“I’m automatically attracted to beautiful women—I just start kissing them, it’s like a magnet.  Just kiss.  I don’t even wait.  And when you’re a star, they let you do it.  You can do anything.  [I] grab ‘em by the p***y.”

As everyone knows by now, presidential candidate Donald Trump spoke these words into an "Access Hollywood" “hot mic” in 2005 to the surprise of absolutely no one

I mean, did anyone really think that The Donald sponsored all of those beauty pageants for their profitability—as if that’s how Gates and Buffett made their fortunes—or did they think he was in it for the intellectual stimulation of the contestant interviews?

When Trump, during Sunday night’s debate, said that, “no one has more respect for women than me,” did anyone—anyone at all—really believe that other than Trump himself?

Of course not.

The left, however, seeking to prop-up their (literally) wobbly and equally unscrupulous candidate have responded to this tape—released as it was with impeccable timing before Sunday's presidential debate—as if these unguarded remarks were those of Pope Francis.

Debate moderators Anderson Cooper and Martha Raddatz, full of the mock horror we have become so accustomed to in recent days, wasted no time in bringing this subject of global importance to our attention.  Indeed, the debate was precisely four minutes and thirty-five seconds old when Anderson Cooper used an audience question—wasn’t this debate supposed to be about audience questions?—to segue into the topic. This was hard-hitting journalism at its best.

On Friday, presidential wannabe Hillary Clinton tweeted a link to Trump’s remarks and added:  “This is horrific.  We cannot allow this man to become president.” 

Reading this, I had to make sure I was looking at her verified Twitter account and not a parody.  “Horrific”?  Such strong language is usually reserved for Benghazi or ISIS execution videos, but she has a point.
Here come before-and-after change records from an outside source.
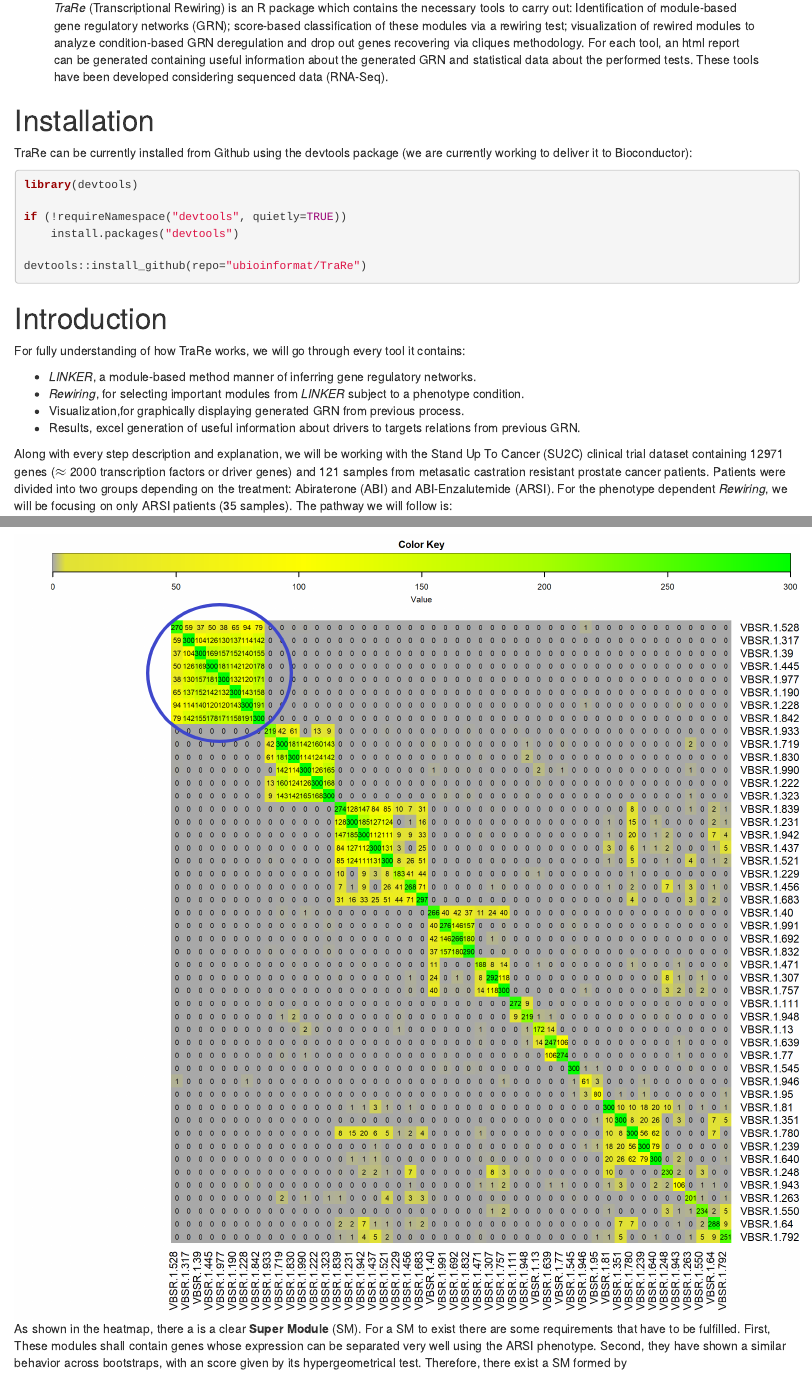
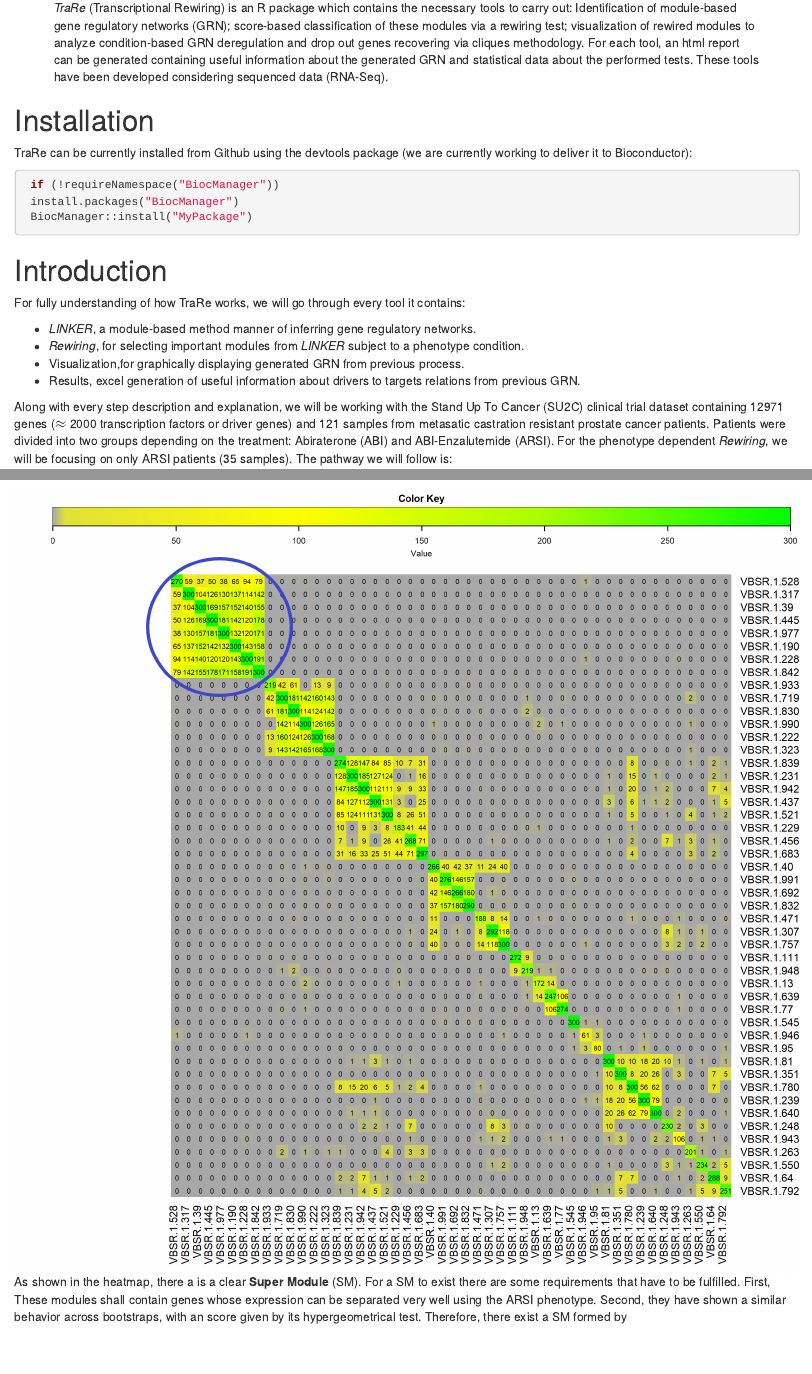
Before and after one commit to ML4BM-Lab/TraRe, an R Markdown document (vignettes/TraRe.Rmd): the page in a window 1100 px wide, from 200 px down, and a second part further down, joined at a grey line. Rendered offline with R 4.5, knitr and Pandoc, with nearby package versions; drawn as R Markdown's standard HTML page in place of the format the file asks for; code that draws random numbers runs with fixed seeds of ours; some code elsewhere in the file could not run offline; common packages that the code uses without loading them are loaded.

Commit message:
Readme and vignette modified

````diff
--- a/vignettes/TraRe.Rmd
+++ b/vignettes/TraRe.Rmd
@@ -30,12 +30,10 @@ TraRe can be currently installed from Github using the devtools package (we are
 
 ```{r, eval=FALSE}
 
-library(devtools)
+ if (!requireNamespace("BiocManager"))
+ install.packages("BiocManager")
+ BiocManager::install("MyPackage")
 
-if (!requireNamespace("devtools", quietly=TRUE))
-    install.packages("devtools")
-
-devtools::install_github(repo="ubioinformat/TraRe")
 ```
 # Introduction
 
````
Also changed, not shown: README.md, inst/extdata/prepared_rewiring_example.rds.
God forbid that we should have a womanizing president.  After all, such a man might grope White House interns.

And that brings us to The New York Times.  Who are they kidding with their “Groper in Chief” headline?

Where was that in 1998 when Bill Clinton was sharing cigars in the Oval Office with Monica Lewinsky? 

Where, in the 1960 presidential election, was the timely release of JFK’s letter in which he offered up this gem:  “Expect to cut [one woman] out of the herd and brand her shortly”? 

I’m not sure which is worse:  Trump comparing the women of his advances to female dogs or Kennedy—whose approach to women was, according to biographer Robert Dallek, “slam, bam, thank you, ma’am”—comparing them to heifers.

It seems that Donald Trump would do well to take a page from Secretary Clinton’s playbook.  While NBC was releasing the "Access Hollywood" video, WikiLeaks was releasing a trove of Ms. Clinton’s private speeches. 

On one such occasion the presidential hopeful said:  “If everybody's watching, you know, all of the back room discussions and the deals, you know, then people get a little nervous, to say the least.  So, you need both a public and a private position.”  Make note of that, Mr. Trump.

Hot mics notwithstanding, no one, be they on the left or right, has any illusions about Donald Trump, least of all Hillary Clinton who is married to just this sort of man. And, just in case she had forgotten it, Trump brought Paula Jones, Kathy Shelton, Juanita Broaddrick, and Kathleen Willey with him to the second debate. 

Secretary Clinton’s “not fit to be president” barb is all too true of herself and her rival.  The remark also comes more than two decades too late.

But what about the right? Where is their outrage? 

Many on the right have decided they prefer a president who treats women like sexual objects to a president who is a globalist and, in their view, a crook. 

For their own part, many on the left have decided they prefer a president whose chief characteristics are, according to Colin Powell, “unbridled ambition [and] greed” to a president whose uncouth deportment is an embarrassment when they’re sipping champagne with the French.

Perhaps the difference is as simple as this:  the left dismisses the amorous pursuits of a Bill Clinton or a JFK because they imagine they would like it. But the advances of a Donald Trump? Not so much.

Regardless, the only people who seem to be deceived about the nature of these candidates are the candidates themselves. 

Just as Trump has confused his compulsive and unrestrained heterosexual appetite with respect for women, Hillary has confused her compulsive and unrestrained lust for power with respect for America.

As for the rest of us, well, we know what we are getting. 

These are your candidates, America.  Choose your poison.

Larry Alex Taunton is the author of The Faith of Christopher Hitchens: The Restless Soul of the World’s Most Notorious Atheist (2016) and the Executive Director of the Fixed Point Foundation. You can follow him at larryalextaunton.com or on Twitter @LarryTaunton.